Excerpted data Start Marker

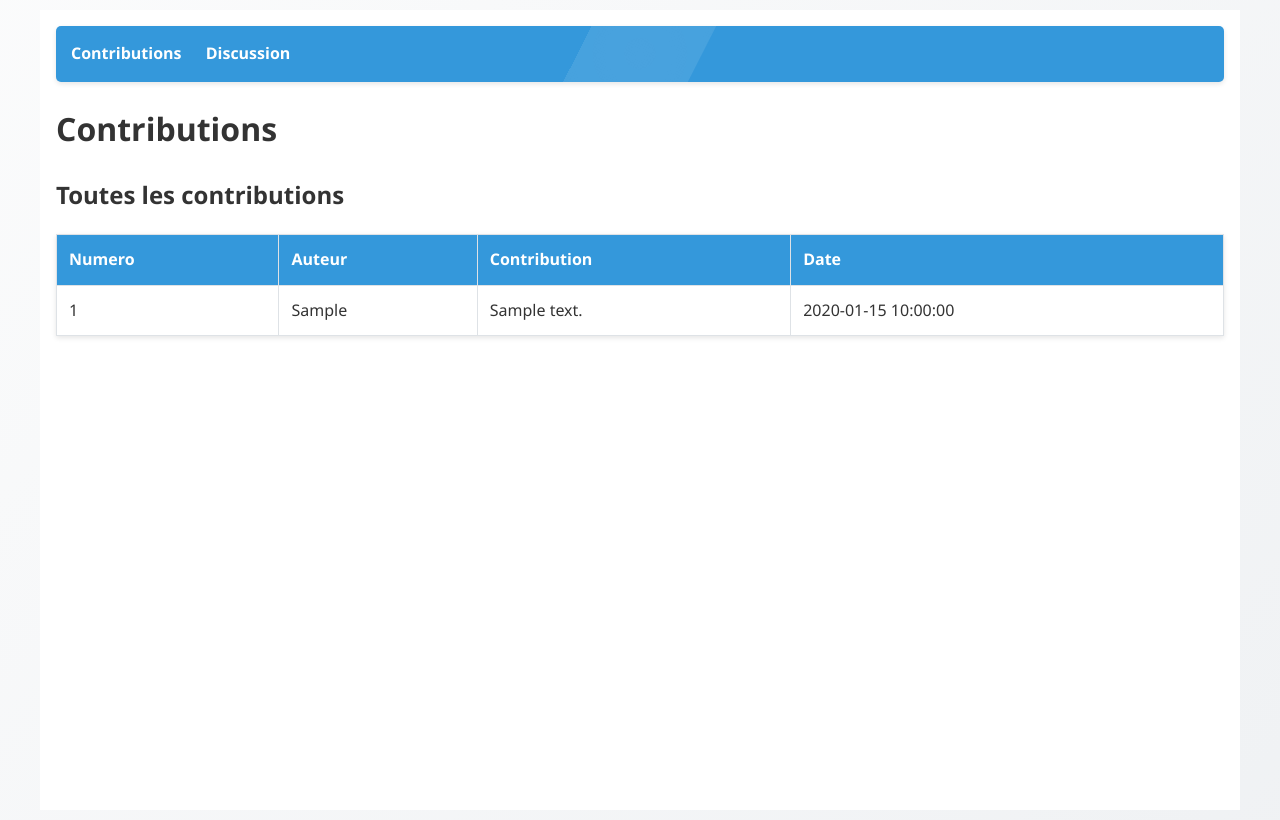
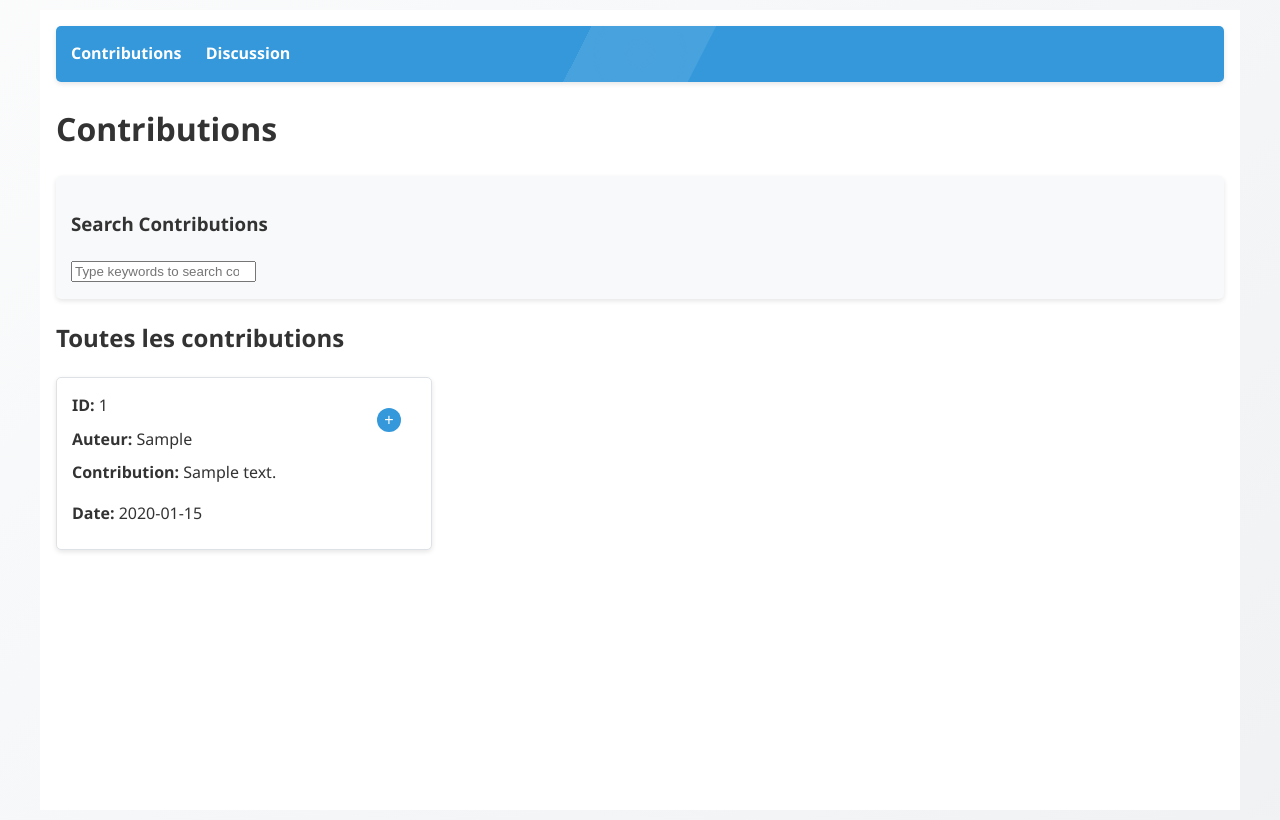
Before and after one commit to plfelter/verbatims-utn-vdl, a Flask app: page /contributions in a window 1280 px wide. Run offline with Flask 3, Linux system fonts and the light colour scheme; tables that the repository leaves empty hold one stand-in row (values such as "Sample post"); some libraries are stand-ins or nearby versions.

Commit message:
Improved the contribution view with three major features:
- Each contribution data (id, contributor, body and time) are presented in a separate cell that can be enlarged to view the whole content or reduced to take less space and only show a preview

- A search bar allows the user to type keywords. Only contributions that contain all of those keywords in its data are displayed.

- Only a few contributions are loaded at first. When the user scrolls down, more contributions are loaded. The user can scroll down infinitely and  each time a batch of  contributions are added at the display end.

```diff
--- a/app/static/css/styles.css
+++ b/app/static/css/styles.css
@@ -359,6 +359,137 @@ button:focus:not(:active)::after {
     font-size: 0.9rem;
 }
 
+/* Contributions Page Styles */
+.contributions-grid {
+    display: grid;
+    grid-template-columns: repeat(auto-fill, minmax(300px, 1fr));
+    gap: 20px;
+    margin-top: 20px;
+}
+
+.contribution-cell {
+    background-color: white;
+    border: 1px solid var(--dark-gray);
+    border-radius: var(--border-radius);
+    padding: 15px;
+    box-shadow: 0 2px 5px rgba(0, 0, 0, 0.1);
+    transition: transform 0.3s ease, box-shadow 0.3s ease;
+    position: relative;
+}
+
+.contribution-cell:hover {
+    transform: translateY(-5px);
+    box-shadow: 0 5px 15px rgba(0, 0, 0, 0.1);
+}
+
+.contribution-id,
+.contribution-author,
+.contribution-body,
+.contribution-date {
+    margin-bottom: 8px;
+}
+
+.contribution-body {
+    margin-bottom: 15px;
+}
+
+.expandable-cell {
+    position: relative;
+}
+
+.cell-content {
+    position: relative;
+    transition: all 0.3s ease;
+}
+
+.cell-preview {
+    display: block;
+}
+
+.cell-full {
+    display: none;
+    white-space: pre-wrap;
+    word-break: break-word;
+}
+
+.cell-content.expanded .cell-preview {
+    display: none;
+}
+
+.cell-content.expanded .cell-full {
+    display: block;
+    animation: fadeIn 0.3s ease-out;
+}
+
+.toggle-expand {
+    position: absolute;
+    right: 15px;
+    top: 15px;
+    width: 24px;
+    height: 24px;
+    border-radius: 50%;
+    background-color: var(--primary-color);
+    color: white;
+    border: none;
+    cursor: pointer;
+    display: flex;
+    align-items: center;
+    justify-content: center;
+    font-size: 16px;
+    padding: 0;
+    line-height: 1;
+    transition: all 0.2s ease;
+}
+
+.toggle-expand:hover {
+    background-color: var(--secondary-color);
+    transform: scale(1.1);
+}
+
+.loading-cell {
+    grid-column: 1 / -1;
+    text-align: center;
+    padding: 15px;
+    background-color: var(--light-gray);
+    border-radius: var(--border-radius);
+    font-style: italic;
+    margin-top: 10px;
+}
+
+.no-results {
+    grid-column: 1 / -1;
+    text-align: center;
+    padding: 20px;
+    background-color: var(--light-gray);
+    border-radius: var(--border-radius);
+    font-style: italic;
+    margin-top: 10px;
+}
+
+#search-container {
+    margin-bottom: 20px;
+    padding: 15px;
+    background-color: var(--light-gray);
+    border-radius: var(--border-radius);
+    box-shadow: 0 2px 5px rgba(0, 0, 0, 0.1);
+}
+
+.htmx-indicator {
+    display: none;
+    margin-left: 10px;
+    font-size: 0.9rem;
+    color: var(--secondary-color);
+    animation: fadeIn 0.3s ease-out;
+}
+
+.htmx-request .htmx-indicator {
+    display: inline-block;
+}
+
+.htmx-request.htmx-indicator {
+    display: inline-block;
+}
+
 /* Utility Classes */
 .error {
     color: var(--accent-color);
@@ -390,3 +521,21 @@ button:focus:not(:active)::after {
     from { transform: translateY(-20px); opacity: 0; }
     to { transform: translateY(0); opacity: 1; }
 }
+
+/* Keyword highlighting */
+.keyword-highlight {
+    background-color: rgba(255, 255, 0, 0.4);
+    padding: 0 2px;
+    border-radius: 2px;
+    font-weight: bold;
+    box-shadow: 0 0 2px rgba(0, 0, 0, 0.2);
+    transition: all 0.3s ease;
+    display: inline-block;
+    animation: highlightPulse 2s infinite;
+}
+
+@keyframes highlightPulse {
+    0% { background-color: rgba(255, 255, 0, 0.4); }
+    50% { background-color: rgba(255, 255, 0, 0.6); }
+    100% { background-color: rgba(255, 255, 0, 0.4); }
+}
--- a/app/templates/contributions.html
+++ b/app/templates/contributions.html
@@ -6,29 +6,28 @@
     <div id="contributions-container">
         <h1>Contributions</h1>
 
+        <!-- Search Bar -->
+        <div id="search-container">
+            <h3>
+                Search Contributions
+                <span class="htmx-indicator">
+                    <img src="{{ url_for('static', filename='img/loading.svg') }}" alt="Loading..." /> Searching...
+                </span>
+            </h3>
+            <input class="form-control" type="search"
+                name="search" placeholder="Type keywords to search contributions..."
+                hx-post="{{ url_for('search_contributions') }}"
+                hx-trigger="input changed delay:500ms, keyup[key=='Enter']"
+                hx-target="#contributions-content"
+                hx-indicator=".htmx-indicator">
+        </div>
+
         <!-- Contributions Table -->
         <div id="contributions-table">
             <h2>Toutes les contributions</h2>
-            <table>
-                <thead>
-                    <tr>
-                        <th>Numero</th>
-                        <th>Auteur</th>
-                        <th>Contribution</th>
-                        <th>Date</th>
-                    </tr>
-                </thead>
-                <tbody>
-                    {% for c in contributions %}
-                    <tr>
-                        <td>{{ c.id }}</td>
-                        <td>{{ c.contributor }}</td>
-                        <td>{{ c.body }}</td>
-                        <td>{{ c.time }}</td>
-                    </tr>
-                    {% endfor %}
-                </tbody>
-            </table>
+            <div id="contributions-content">
+                {% include 'contributions_content.html' with context %}
+            </div>
         </div>
     </div>
 {% endblock %}
--- /dev/null
+++ b/app/templates/contributions_content.html
@@ -0,0 +1,49 @@
+<div class="contributions-grid">
+    {% for c, highlighted in contributions %}
+    <div class="contribution-cell expandable-cell">
+        <div class="cell-content">
+            <div class="cell-preview">
+                <div class="contribution-id"><strong>ID:</strong> {% if highlighted %}{{ highlighted.id }}{% else %}{{ c.id }}{% endif %}</div>
+                <div class="contribution-author"><strong>Auteur:</strong> {% if highlighted %}{{ highlighted.contributor|truncate(50) }}{% else %}{{ c.contributor|truncate(20) }}{% endif %}</div>
+                <div class="contribution-body"><strong>Contribution:</strong> {% if highlighted %}{{ highlighted.body|truncate(100) }}{% else %}{{ c.body|truncate(50) }}{% endif %}</div>
+                <div class="contribution-date"><strong>Date:</strong> {{ c.time.strftime('%Y-%m-%d') }}</div>
+            </div>
+            <div class="cell-full">
+                <div class="contribution-id"><strong>ID:</strong> {% if highlighted %}{{ highlighted.id }}{% else %}{{ c.id }}{% endif %}</div>
+                <div class="contribution-author"><strong>Auteur:</strong> {% if highlighted %}{{ highlighted.contributor }}{% else %}{{ c.contributor }}{% endif %}</div>
+                <div class="contribution-body"><strong>Contribution:</strong> {% if highlighted %}{{ highlighted.body }}{% else %}{{ c.body }}{% endif %}</div>
+                <div class="contribution-date"><strong>Date:</strong> {{ c.time.strftime('%Y-%m-%d %H:%M:%S') }}</div>
+            </div>
+            <button class="toggle-expand" onclick="toggleExpand(this)">+</button>
+        </div>
+    </div>
+    {% if loop.last and loop.index >= 20 and has_more %}
+    <div class="loading-cell"
+         hx-get="{{ url_for('get_more_contributions', page=(page or 1) + 1, search=search_query) }}"
+         hx-trigger="revealed"
+         hx-swap="beforeend"
+         hx-target=".contributions-grid">
+        Loading more contributions...
+    </div>
+    {% endif %}
+    {% endfor %}
+
+    {% if not contributions %}
+    <div class="no-results">No contributions found matching your search.</div>
+    {% endif %}
+</div>
+
+<script>
+    function toggleExpand(button) {
+        const cellContent = button.parentElement;
+        const isExpanded = cellContent.classList.contains('expanded');
+
+        if (isExpanded) {
+            cellContent.classList.remove('expanded');
+            button.textContent = '+';
+        } else {
+            cellContent.classList.add('expanded');
+            button.textContent = '-';
+        }
+    }
+</script>
--- a/app/views.py
+++ b/app/views.py
@@ -1,6 +1,41 @@
 from flask import render_template, request, jsonify, redirect, url_for
+from markupsafe import Markup
 from app import app, db
 from app.models import Contribution, Comment
+from sqlalchemy import or_
+import re
+
+
+def highlight_keywords(text, keywords):
+    """
+    Highlight keywords in text by wrapping them in span tags with a highlight class.
+
+    Args:
+        text (str): The text to search in
+        keywords (list): List of keywords to highlight
+
+    Returns:
+        Markup: HTML-safe string with highlighted keywords
+    """
+    if not keywords or not text:
+        return Markup(text)
+
+    # Convert text to string if it's not already
+    text = str(text)
+
+    # Create a copy of the text for highlighting
+    highlighted_text = text
+
+    # Sort keywords by length (longest first) to avoid partial matches
+    sorted_keywords = sorted(keywords, key=len, reverse=True)
+
+    for keyword in sorted_keywords:
+        # Use regex for case-insensitive matching
+        pattern = re.compile(re.escape(keyword), re.IGNORECASE)
+        # Replace with the same text wrapped in a highlight span
+        highlighted_text = pattern.sub(lambda m: f'<span class="keyword-highlight">{m.group(0)}</span>', highlighted_text)
+
+    return Markup(highlighted_text)
 
 
 @app.route('/')
@@ -12,9 +47,143 @@ def index():
 @app.route('/contributions', methods=['GET'])
 def get_contributions():
     """Get all contributions displayed dynamically with HTMX."""
-    # Get all users
-    contribs = Contribution.query.all()
-    return render_template('contributions.html', contributions=contribs)
+    # Get first page of contributions (20 items)
+    page = request.args.get('page', 1, type=int)
+    per_page = 20
+
+    # Get all contributions with pagination
+    contribs = Contribution.query.order_by(Contribution.id).limit(per_page).all()
+
+    # Format contributions as tuples (original, highlighted) where highlighted is None
+    # This is to maintain consistency with the search routes
+    formatted_contribs = [(contrib, None) for contrib in contribs]
+
+    # Check if there are more contributions
+    has_more = len(contribs) == per_page and Contribution.query.count() > per_page
+
+    return render_template('contributions.html',
+                          contributions=formatted_contribs,
+                          page=page,
+                          has_more=has_more,
+                          search_query=None,
+                          keywords=[])
+
+
+@app.route('/search-contributions', methods=['POST'])
+def search_contributions():
+    """Search contributions by keywords."""
+    search_query = request.form.get('search', '')
+    page = request.args.get('page', 1, type=int)
+    per_page = 20
+
+    if search_query:
+        # Split the search query into keywords
+        keywords = search_query.split()
+
+        # Create a query that searches for contributions containing all keywords
+        query = Contribution.query
+
+        for keyword in keywords:
+            # Search in all fields
+            query = query.filter(
+                or_(
+                    Contribution.contributor.ilike(f'%{keyword}%'),
+                    Contribution.body.ilike(f'%{keyword}%'),
+                    # Convert ID to string for searching
+                    Contribution.id.cast(db.String).ilike(f'%{keyword}%')
+                )
+            )
+
+        # Get results with pagination
+        contribs = query.order_by(Contribution.id).limit(per_page).all()
+
+        # Create highlighted versions of the contribution fields
+        highlighted_contribs = []
+        for contrib in contribs:
+            # Create a copy of the contribution with highlighted text
+            highlighted_contrib = {
+                'id': highlight_keywords(contrib.id, keywords),
+                'contributor': highlight_keywords(contrib.contributor, keywords),
+                'body': highlight_keywords(contrib.body, keywords),
+                'time': contrib.time  # No need to highlight the time
+            }
+            highlighted_contribs.append((contrib, highlighted_contrib))
+
+        # Check if there are more results
+        has_more = len(contribs) == per_page and query.count() > per_page
+    else:
+        # If no search query, return all contributions without highlighting
+        contribs = Contribution.query.order_by(Contribution.id).limit(per_page).all()
+        highlighted_contribs = [(contrib, None) for contrib in contribs]
+        has_more = len(contribs) == per_page and Contribution.query.count() > per_page
+        keywords = []
+
+    # Return only the contributions content for HTMX
+    return render_template('contributions_content.html',
+                          contributions=highlighted_contribs,
+                          page=page,
+                          has_more=has_more,
+                          search_query=search_query,
+                          keywords=keywords if search_query else [])
+
+
+@app.route('/more-contributions', methods=['GET'])
+def get_more_contributions():
+    """Get more contributions for infinite scrolling."""
+    page = request.args.get('page', 1, type=int)
+    search_query = request.args.get('search', '')
+    per_page = 20
+    offset = (page - 1) * per_page
+
+    if search_query:
+        # Split the search query into keywords
+        keywords = search_query.split()
+
+        # Create a query that searches for contributions containing all keywords
+        query = Contribution.query
+
+        for keyword in keywords:
+            # Search in all fields
+            query = query.filter(
+                or_(
+                    Contribution.contributor.ilike(f'%{keyword}%'),
+                    Contribution.body.ilike(f'%{keyword}%'),
+                    # Convert ID to string for searching
+                    Contribution.id.cast(db.String).ilike(f'%{keyword}%')
+                )
+            )
+
+        # Get results with pagination
+        contribs = query.order_by(Contribution.id).offset(offset).limit(per_page).all()
+
+        # Create highlighted versions of the contribution fields
+        highlighted_contribs = []
+        for contrib in contribs:
+            # Create a copy of the contribution with highlighted text
+            highlighted_contrib = {
+                'id': highlight_keywords(contrib.id, keywords),
+                'contributor': highlight_keywords(contrib.contributor, keywords),
+                'body': highlight_keywords(contrib.body, keywords),
+                'time': contrib.time  # No need to highlight the time
+            }
+            highlighted_contribs.append((contrib, highlighted_contrib))
+
+        # Check if there are more results
+        has_more = len(contribs) == per_page and query.count() > offset + per_page
+    else:
+        # If no search query, return all contributions without highlighting
+        contribs = Contribution.query.order_by(Contribution.id).offset(offset).limit(per_page).all()
+        highlighted_contribs = [(contrib, None) for contrib in contribs]
+        has_more = len(contribs) == per_page and Contribution.query.count() > offset + per_page
+        keywords = []
+
+    # Return only the rows for the next page
+    return render_template('contributions_rows.html',
+                          contributions=highlighted_contribs,
+                          page=page,
+                          has_more=has_more,
+                          search_query=search_query,
+                          keywords=keywords if search_query else [])
 
 
 @app.route('/discussion', methods=['GET', 'POST'])
```
Also changed, not shown: app/templates/contributions_rows.html (added, +28 -0 lines), app/static/img/loading.svg (added).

Excerpted data End Marker

_Your goal_.
Scan the material line by line and report each one that contains "rgba".

_Output_.
+    box-shadow: 0 2px 5px rgba(0, 0, 0, 0.1);
+    box-shadow: 0 5px 15px rgba(0, 0, 0, 0.1);
+    box-shadow: 0 2px 5px rgba(0, 0, 0, 0.1);
+    background-color: rgba(255, 255, 0, 0.4);
+    box-shadow: 0 0 2px rgba(0, 0, 0, 0.2);
+    0% { background-color: rgba(255, 255, 0, 0.4); }
+    50% { background-color: rgba(255, 255, 0, 0.6); }
+    100% { background-color: rgba(255, 255, 0, 0.4); }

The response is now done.